Phosphoinositides are a rare family of phospholipids present in the majority of mammalian cells. Prior studies have established the importance of phosphoinositides in the regulation of neuronal activity; specifically in action potential firing, the release and reuptake of neurotransmitters, and axonal growth. In order to identify regulatory mechanisms in the biochemical network involved in phosphoinositide metabolism, the Kruse research group conducted an RNA-Seq screen on two genetically modified human embryonic kidney (HEK293) cell lines. PITPNA-KO cells lack a lipid transfer protein involved in one of the earliest steps of phosphoinositide synthesis, while PIP5K1C-KO cells lack a lipid kinase involved in the last step in the synthesis pathway of phosphatidylinositol 4,5-bisphosphate, the phosphoinositide most critical for the regulation of neuronal activity. With recent evidence shedding light on the role of long non-coding RNAs (lncRNAs) in the expression of genes correlated with lipid production, this project utilizes data from the aforementioned RNA-Seq screen to identify lncRNAs involved in the regulation of genes associated with phosphoinositide metabolism.
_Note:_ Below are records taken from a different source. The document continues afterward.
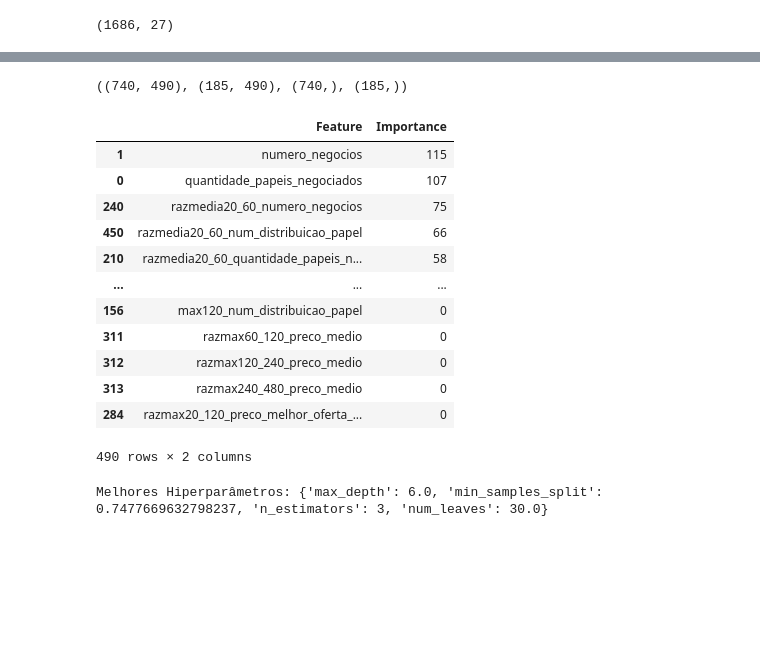
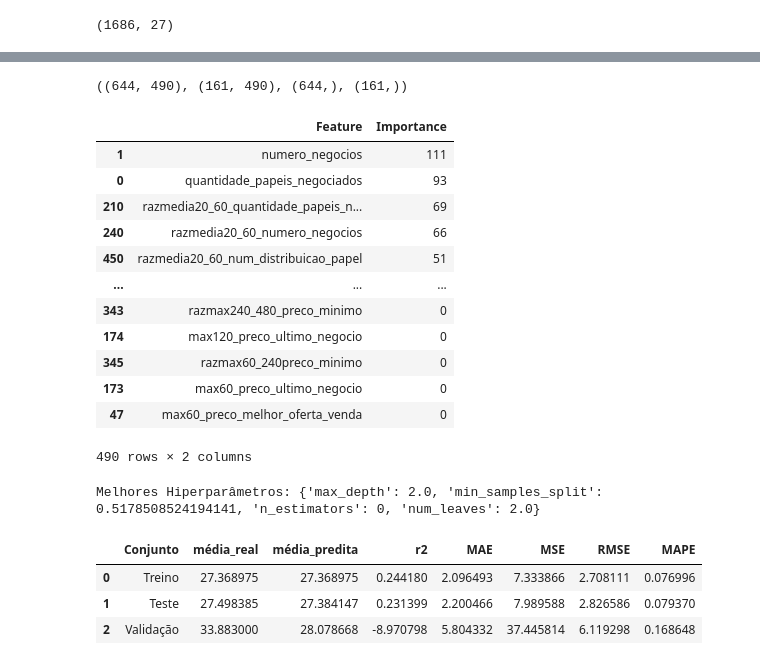
Before and after one commit to MatheusHenriqueDaSilva/data_science, a Jupyter notebook: pro_acoes_2.ipynb, the cells around one changed output, grey strips where cells are left out. Drawn from its saved outputs; the diff is of its cells as text; code cells hidden in the pictures; blank space fills up the shorter version.

```diff
--- a/pro_acoes_2.ipynb
+++ b/pro_acoes_2.ipynb
@@ -269,41 +250,41 @@ Index(['quantidade_papeis_negociados', 'numero_negocios',
 # %%
-X_train, X_test, Y_train, Y_test = train_test_split(data_train_test[Lista_dados_pre_trat_charge],
+X_train_temp, X_test_temp, Y_train, Y_test = train_test_split(data_train_test[Lista_dados_pre_trat_charge],
                                                     data_train_test['target'],
                                                     test_size=0.2,
                                                     random_state=42)
-X_train.shape,X_test.shape,Y_train.shape,Y_test.shape
+X_train_temp.shape,X_test_temp.shape,Y_train.shape,Y_test.shape
 # %% [output]
-((740, 490), (185, 490), (740,), (185,))
+((644, 490), (161, 490), (644,), (161,))
 # %%
 # FEATURE SELECTION
 import lightgbm as lgb
 
 clf = lgb.LGBMRegressor(n_estimators=100, random_state=43, verbose=-1)# troque aqui qual classificador quer utilizar: GradientBoostingClassifier, DecisionTreeClassifier
-clf.fit(X_train, Y_train)
+clf.fit(X_train_temp, Y_train)
 
 # Obter importância das variáveis
 feature_importances = clf.feature_importances_
 features = pd.DataFrame({
-    'Feature': X_train.columns,
+    'Feature': X_train_temp.columns,
     'Importance': feature_importances
 })
 
 # Ordenar variáveis por importância
 features = features.sort_values(by='Importance', ascending=False)
 features
 # %% [output]
 |  | Feature | Importance |
-| 1 | numero_negocios | 115 |
-| 0 | quantidade_papeis_negociados | 107 |
-| 240 | razmedia20_60_numero_negocios | 75 |
-| 450 | razmedia20_60_num_distribuicao_papel | 66 |
-| 210 | razmedia20_60_quantidade_papeis_n... | 58 |
+| 1 | numero_negocios | 111 |
+| 0 | quantidade_papeis_negociados | 93 |
+| 210 | razmedia20_60_quantidade_papeis_n... | 69 |
+| 240 | razmedia20_60_numero_negocios | 66 |
+| 450 | razmedia20_60_num_distribuicao_papel | 51 |
 | ... | ... | ... |
-| 156 | max120_num_distribuicao_papel | 0 |
-| 311 | razmax60_120_preco_medio | 0 |
-| 312 | razmax120_240_preco_medio | 0 |
-| 313 | razmax240_480_preco_medio | 0 |
-| 284 | razmax20_120_preco_melhor_oferta_... | 0 |
+| 343 | razmax240_480_preco_minimo | 0 |
+| 174 | max120_preco_ultimo_negocio | 0 |
+| 345 | razmax60_240preco_minimo | 0 |
+| 173 | max60_preco_ultimo_negocio | 0 |
+| 47 | max60_preco_melhor_oferta_venda | 0 |
 490 rows × 2 columns
 # %%
 # Estabelecer um limite de corte, por exemplo, x% da importância máxima
@@ -318,11 +302,12 @@ selected_features_charge = joblib.load('/content/selected_features.pkl')
 from hyperopt import fmin, tpe, hp, Trials
 from sklearn import metrics
 
+list_estimators = [3,5,7,10, 20, 30, 40, 50]
 space = {
-    'n_estimators': hp.choice('n_estimators', [50, 100, 200, 300]),  # Escolha entre esses valores
-    'max_depth': hp.quniform('max_depth', 3, 15, 1),  # Inteiros de 3 a 15
+    'n_estimators': hp.choice('n_estimators', list_estimators),  # Escolha entre esses valores
+    'max_depth': hp.quniform('max_depth', 2, 3, 1),  # Inteiros de 3 a 15
     'min_samples_split': hp.uniform('min_samples_split', 0.1, 1.0),  # Float entre 0.1 e 1.0
-    'num_leaves': hp.quniform('num_leaves', 2, 30, 1),  # Inteiros de 2 a 15
+    'num_leaves': hp.quniform('num_leaves', 2, 6, 1),  # Inteiros de 2 a 15
 }
 
 def objetivo(params):
@@ -337,8 +322,8 @@ def objetivo(params):
     modelo.fit(X_train, Y_train)
 
     # Avaliar no conjunto de teste (holdout)
-    Y_pred = modelo.predict(X_test)
-    score = metrics.mean_absolute_error(Y_test, Y_pred)
+    Y_predi = modelo.predict(X_test)
+    score = metrics.mean_absolute_error(Y_test, Y_predi)
 
     return -score
 
@@ -348,10 +333,10 @@ best = fmin(
     fn=objetivo,  # Função a minimizar
     space=space,  # Espaço de busca
     algo=tpe.suggest,  # Algoritmo (TPE = Tree-structured Parzen Estimator)
-    max_evals=20,  # Número de tentativas
+    max_evals=50,  # Número de tentativas
     trials=trials  # Salva histórico
 )
 
 print("Melhores Hiperparâmetros:", best)
 # %% [output]
-Melhores Hiperparâmetros: {'max_depth': 6.0, 'min_samples_split': 0.7477669632798237, 'n_estimators': 3, 'num_leaves': 30.0}
+Melhores Hiperparâmetros: {'max_depth': 2.0, 'min_samples_split': 0.5178508524194141, 'n_estimators': 0, 'num_leaves': 2.0}
@@ -358,17 +357,30 @@ Melhores Hiperparâmetros: {'max_depth': 6.0, 'min_samples_split': 0.74776696327
 # %%
 from sklearn import metrics
-predictions = best_model.predict(x_teste_final)
-predictions2 = best_model.predict(x_treino_final)
+
+X_valid = data_validacao[selected_features_charge]
+Y_valid = data_validacao['target']
+
+pred_train = modelo_final_charge.predict(X_train)
+pred_test  = modelo_final_charge.predict(X_test)
+pred_valid = modelo_final_charge.predict(X_valid)
+
+
 
 metrics_df = pd.DataFrame({
-    'Conjunto': ['Treino', 'Teste'],
-    'média': [predictions.mean(),y_teste_final.mean()],
-    'r2': [metrics.r2_score(y_treino_final, predictions2),metrics.r2_score(y_teste_final, predictions,)],
-    'MAE': [metrics.mean_absolute_error(y_treino_final, predictions2),metrics.mean_absolute_error(y_teste_final, predictions)],
-    'MSE': [metrics.mean_squared_error(y_treino_final, predictions2),metrics.mean_squared_error(y_teste_final, predictions)],
-    'RMSE': [np.sqrt(metrics.mean_squared_error(y_treino_final, predictions2)), np.sqrt(metrics.mean_squared_error(y_teste_final, predictions))],
-    'MAPE': [metrics.mean_absolute_percentage_error(y_treino_final, predictions2), metrics.mean_absolute_percentage_error(y_teste_final, predictions)]
+    'Conjunto': ['Treino', 'Teste', 'Validação'],
+    'média_real': [Y_train.mean(),Y_test.mean(),Y_valid.mean()],
+    'média_predita': [pred_train.mean(),pred_test.mean(),pred_valid.mean()],
+    'r2': [metrics.r2_score(Y_train, pred_train),metrics.r2_score(Y_test, pred_test),metrics.r2_score(Y_valid, pred_valid)],
+    'MAE': [metrics.mean_absolute_error(Y_train, pred_train),metrics.mean_absolute_error(Y_test, pred_test),metrics.mean_absolute_error(Y_valid, pred_valid)],
+    'MSE': [metrics.mean_squared_error(Y_train, pred_train),metrics.mean_squared_error(Y_test, pred_test),metrics.mean_squared_error(Y_valid, pred_valid)],
+    'RMSE': [np.sqrt(metrics.mean_squared_error(Y_train, pred_train)), np.sqrt(metrics.mean_squared_error(Y_test, pred_test)),np.sqrt(metrics.mean_squared_error(Y_valid, pred_valid))],
+    'MAPE': [metrics.mean_absolute_percentage_error(Y_train, pred_train), metrics.mean_absolute_percentage_error(Y_test, pred_test), metrics.mean_absolute_percentage_error(Y_valid, pred_valid)]
 
 
     })
 metrics_df
+# %% [output]
+|  | Conjunto | média_real | média_predita | r2 | MAE | MSE | RMSE | MAPE |
+| 0 | Treino | 27.368975 | 27.368975 | 0.244180 | 2.096493 | 7.333866 | 2.708111 | 0.076996 |
+| 1 | Teste | 27.498385 | 27.384147 | 0.231399 | 2.200466 | 7.989588 | 2.826586 | 0.079370 |
+| 2 | Validação | 33.883000 | 28.078668 | -8.970798 | 5.804332 | 37.445814 | 6.119298 | 0.168648 |
```
Also changed, not shown: parts of 8 cells of this notebook.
A validation of RNA-Seq data by RT-qPCR confirmed altered expression levels of several genes. Finally, protein expression analysis by Western blot was used to analyze potentially increased or decreased protein levels in correlation with altered mRNA levels. These experiments identified a significant up-regulation of GPR132 and down-regulation of NIBAN1 and CCDC187 in HEK293-PITPNA-KO cells while the expression levels of these proteins were unaltered in HEK293-PIP5K1C-KO cells. In conclusion, this study identified NIBAN1, GPR132, and CCDC187 as genes with a previously unknown connection to phosphoinositide metabolism.

Level of Access

Restricted: Embargoed [Open Access After Expiration]

First Advisor

Kruse, Martin

Date of Graduation


Degree Name

Bachelor of Science

Number of Pages


Components of Thesis

1 pdf file


Available to all on Monday, March 29, 2027